Top 5 Infamous Baseball Beanings
Nolan Ryan displayed his fiery nature during this 1991 brawl with Robin Ventura. Photo is credited to SBNation.com
With the recent Ubaldo Jimenez suspension after plunking Troy Tulowitzki, it brings to mind some of the most infamous beanings in baseball history.
While a brawl in hockey will barely grab headlines, a "base-brawl" will generally be the leading story on most sports outlets. Here are some plunkings that caused substantial attention.
5. Pedro Martinez/ Karim Garcia
Pedro has made a living intimidating hitters
The event everyone will remember is Pedro Martinez tossing bench coach Don Zimmer to the ground, which created even more animosity between the two clubs.
The event which led to it was Pedro hitting outfielder Karim Garcia with a pitch in the back. The clubs emptied benches and Jorge Posada made a gesture to Pedro Martinez and rambled off some insults in Spanish.
While the Pedro/Zimmer brawl did not occur on this play, it was caused by this beaning, and the benches cleared directly after Garcia began barking at Pedro.
4. Jack Hamilton/Tony Conigliaro
At 22 years old, Tony Conigliaro was a fan favorite but had his career threatened by taking a fastball to the eye. Photo credited to Bostondirtdogs.com
One event the die-hard fans will never forget is the downfall of phenom outfielder Tony Conigliaro. At 22 years old, "Tony C," as he was affectionately known, took a blazing fastball to the cheekbone which immediately sent him to the ground. He was taken off in a stretcher, and among the many injuries was a severely damaged retina.
While Conigliaro eventually made his improbable comeback and returned to his previous form, the beaning became memorable because it established the new rule requiring protective ear-flaps on the helmet, and the Red Sox were left without a championship for another season.
3. Carl Mays/Ray Chapman
Carl Mays is responsible for beaning Ray Champan in the head, which led to his death 12 hours later. Photo is credited to grafiklit.com
From a young age, hitters are taught not to be afraid of the ball. A coach may say "it wont hurt," heck, he might even show you this video to prove anyone can do it.
However, a baseball can cause damage. There has been one incident in baseball which has directly led to the death of a player, and it was in 1920.

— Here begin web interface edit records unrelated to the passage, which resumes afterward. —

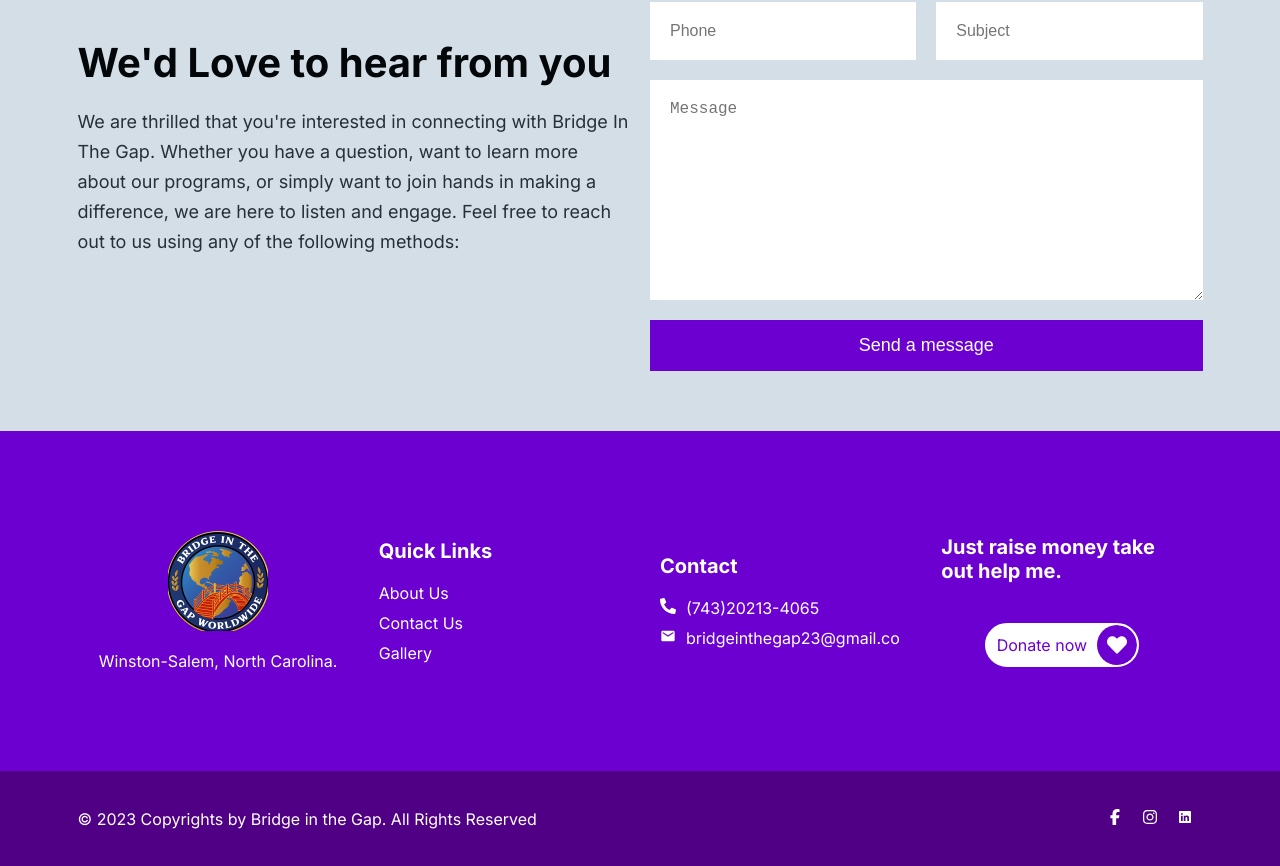
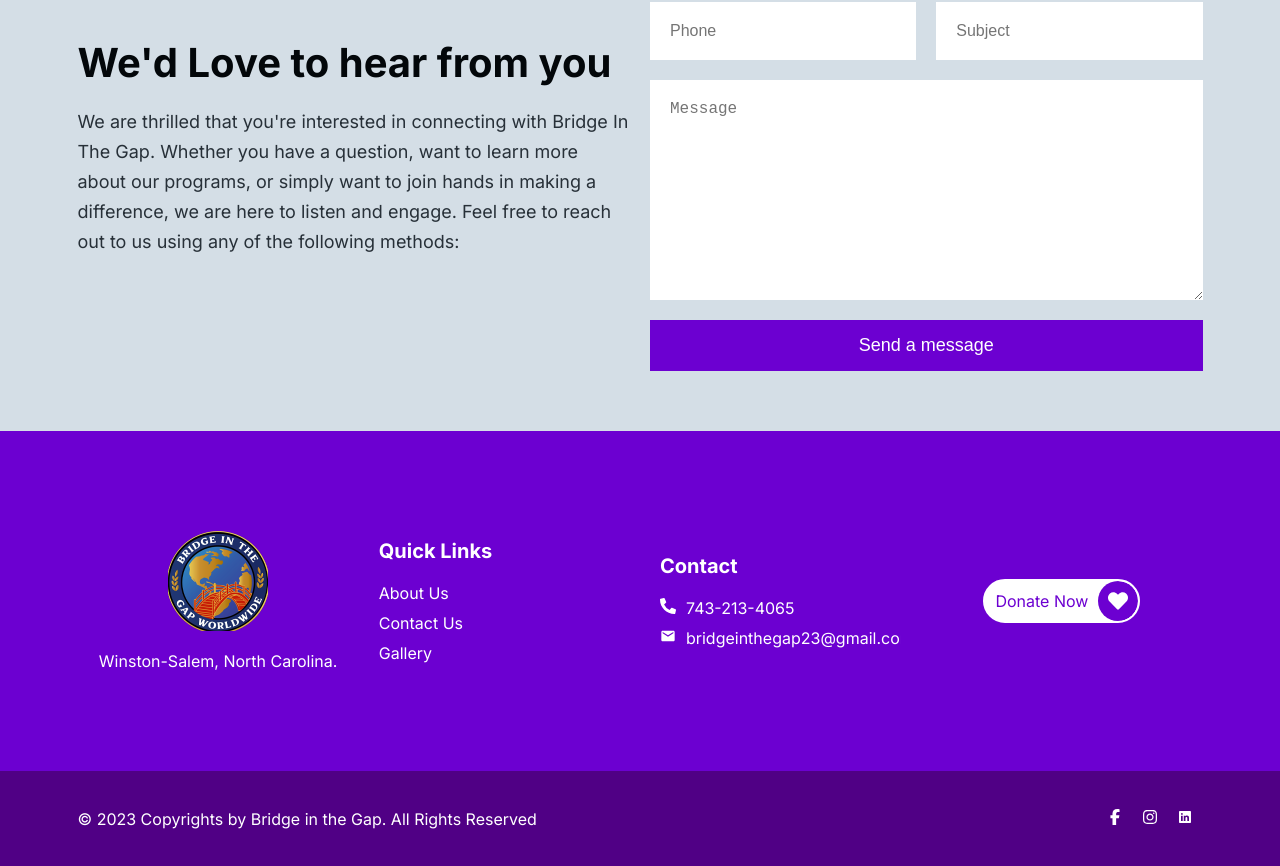
Before and after one commit to herdoycode/ghana, a Next.js app: page /contact in a window 1280 px wide. Shown: the part 712-1578 px from the top of the page. Built offline with nearby package versions, Linux system fonts and the light colour scheme.

Commit message:
Fix issue

```diff
--- a/app/components/footer/Footer.tsx
+++ b/app/components/footer/Footer.tsx
@@ -40,7 +40,7 @@ const Footer = () => {
                   <div className="icon">
                     <FaPhoneAlt />
                   </div>
-                  <p className="text">(743)20213-4065</p>
+                  <p className="text">743-213-4065</p>
                 </div>
                 <div
                   className="item"
@@ -54,13 +54,12 @@ const Footer = () => {
               </ul>
             </div>
             <div className="f-top-i">
-              <h3>Just raise money take out help me.</h3>
               <Link
                 href="https://www.zeffy.com/en-US/donation-form/aa13ac2d-07c5-42fd-8f8c-aba90133e72f"
                 target="blank"
               >
                 <div className="f-donate-btn">
-                  <span>Donate now</span>
+                  <span>Donate Now</span>
                   <div className="icon">
                     <FaHeart />
                   </div>
--- a/app/components/help/Help.tsx
+++ b/app/components/help/Help.tsx
@@ -23,7 +23,7 @@ const Help = () => {
               </div>
               <h3>Kids Education</h3>
               <p>
-                we believe in the power of education to transform lives and
+                We believe in the power of education to transform lives and
                 create a brighter future for all children.
               </p>
             </div>
```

Ray Chapman was a serviceable middle infielder for the Cleveland Indians for his nine-year career. It is unfortunate his career, and life, was cut way too short when a fastball by sidearmer Carl Mays struck him in the head and sent him to the ground. He was sent to the hospital and pronounced dead 12 hours later.
Although it was a horrific incident, the event did lead to the rule which mandated batters wear helmets to the plate. It is incredible to think batters were able to face pitchers like Walter Johnson and Christy Mathewson without any protective gear. The event also forced the ban of the spitball pitch (although that did not stop some pitchers), which enabled pitchers to put a tremendous amount of movement on their pitches.

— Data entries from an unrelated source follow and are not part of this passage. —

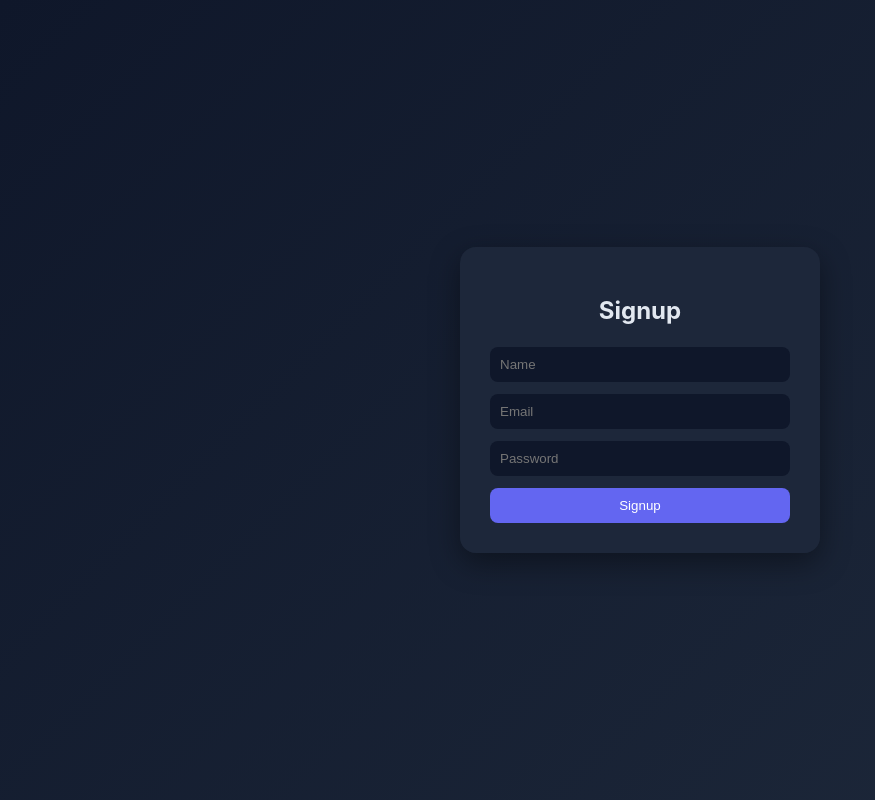
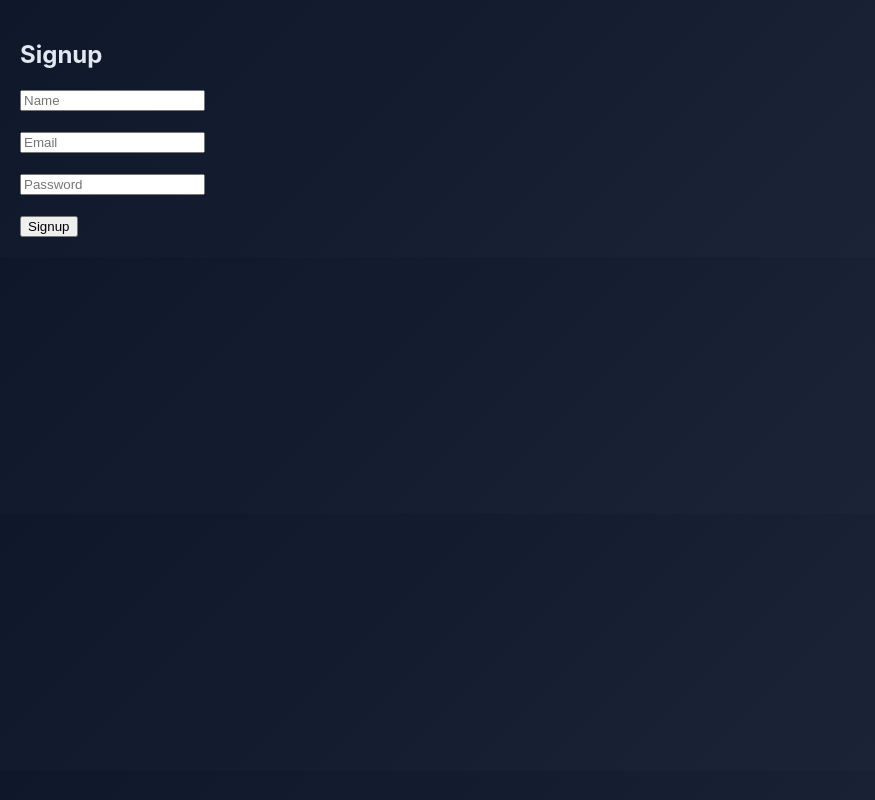
Before and after one commit to maulishukla/Team-Task-Manager, a React (Create React App) app in the folder client/: page /signup in a window 1280 px wide. Shown: the whole page, without its empty margins (0-875 px from the left). Built offline with nearby package versions, Linux system fonts and the light colour scheme; the HTML template or start-up script is replaced by a standard one.

Commit message:
added signup file

```diff
--- a/client/src/signup.js
+++ b/client/src/signup.js
@@ -1,7 +1,5 @@
 import { useState } from "react";
 import axios from "axios";
-import { motion } from "framer-motion";
-import "./login.css";
 
 export default function Signup() {
   const [name, setName] = useState("");
@@ -12,36 +10,22 @@ export default function Signup() {
     try {
       await axios.post(
         "https://your-backend.up.railway.app/api/auth/register",
-        {
-          name,
-          email,
-          password,
-          role: "admin"
-        }
+        { name, email, password, role: "admin" }
       );
-
-      alert("Signup successful. Now login.");
+      alert("Signup successful");
       window.location.href = "/";
-    } catch (err) {
+    } catch {
       alert("Signup failed");
     }
   };
 
   return (
-    <div className="loginContainer">
-      <motion.div
-        className="loginBox"
-        initial={{ scale: 0.8 }}
-        animate={{ scale: 1 }}
-      >
-        <h2>Signup</h2>
-
-        <input placeholder="Name" onChange={(e) => setName(e.target.value)} />
-        <input placeholder="Email" onChange={(e) => setEmail(e.target.value)} />
-        <input type="password" placeholder="Password" onChange={(e) => setPassword(e.target.value)} />
-
-        <button onClick={signup}>Signup</button>
-      </motion.div>
+    <div style={{ padding: 20 }}>
+      <h2>Signup</h2>
+      <input placeholder="Name" onChange={(e) => setName(e.target.value)} /><br/><br/>
+      <input placeholder="Email" onChange={(e) => setEmail(e.target.value)} /><br/><br/>
+      <input type="password" placeholder="Password" onChange={(e) => setPassword(e.target.value)} /><br/><br/>
+      <button onClick={signup}>Signup</button>
     </div>
   );
 }
```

2. Roger Clemens/Mike Piazza
Roger Clemens had a reputation for being a 'head-hunter' due to incidents during this interleague game in 2000. Photo is credited to ESPN
The fact that Roger Clemens and Mike Piazza are two of the greatest players in MLB history make this match up worth the price of admission. Piazza previously had Clemens' number and hit multiple home runs off him in the previous year's match up.
It is no secret Clemens let his emotions get the best of him during the heat of the battle. This was no different.
Clemens, usually noted for his remarkable command, unleashed a high fastball which struck Piazza in the head. The All-Star catcher lied on the ground for several minutes motionless.
Piazza was diagnosed with a concussion and missed the Summer Classic in Turner Field.
The boiling point between the two was actually during the Subway Series when Clemens managed to pull off one of the most mind-boggling and dangerous acts on a baseball field.
The steroid allegations which have occurred in recent years have not helped his reputation, and perhaps explains his erratic behavior at times.
1. Nolan Ryan/Robin Ventura
Nolan Ryan pitched at an elite level for 27 years in the big leagues. He waited for his final season, however, to be involved in an all-out brawl on the diamond.
He drilled current White Sox manager Robin Ventura in the back with a pitch, and Ventura proceeded to charge the mound. Ryan, 26 years his elder, put him in a headlock and began violently punching Ventura.
While both players were bloody, it was the grizzled veteran, Ryan, who was the unanimous winner. Watching the video is the only way to appreciate the moment.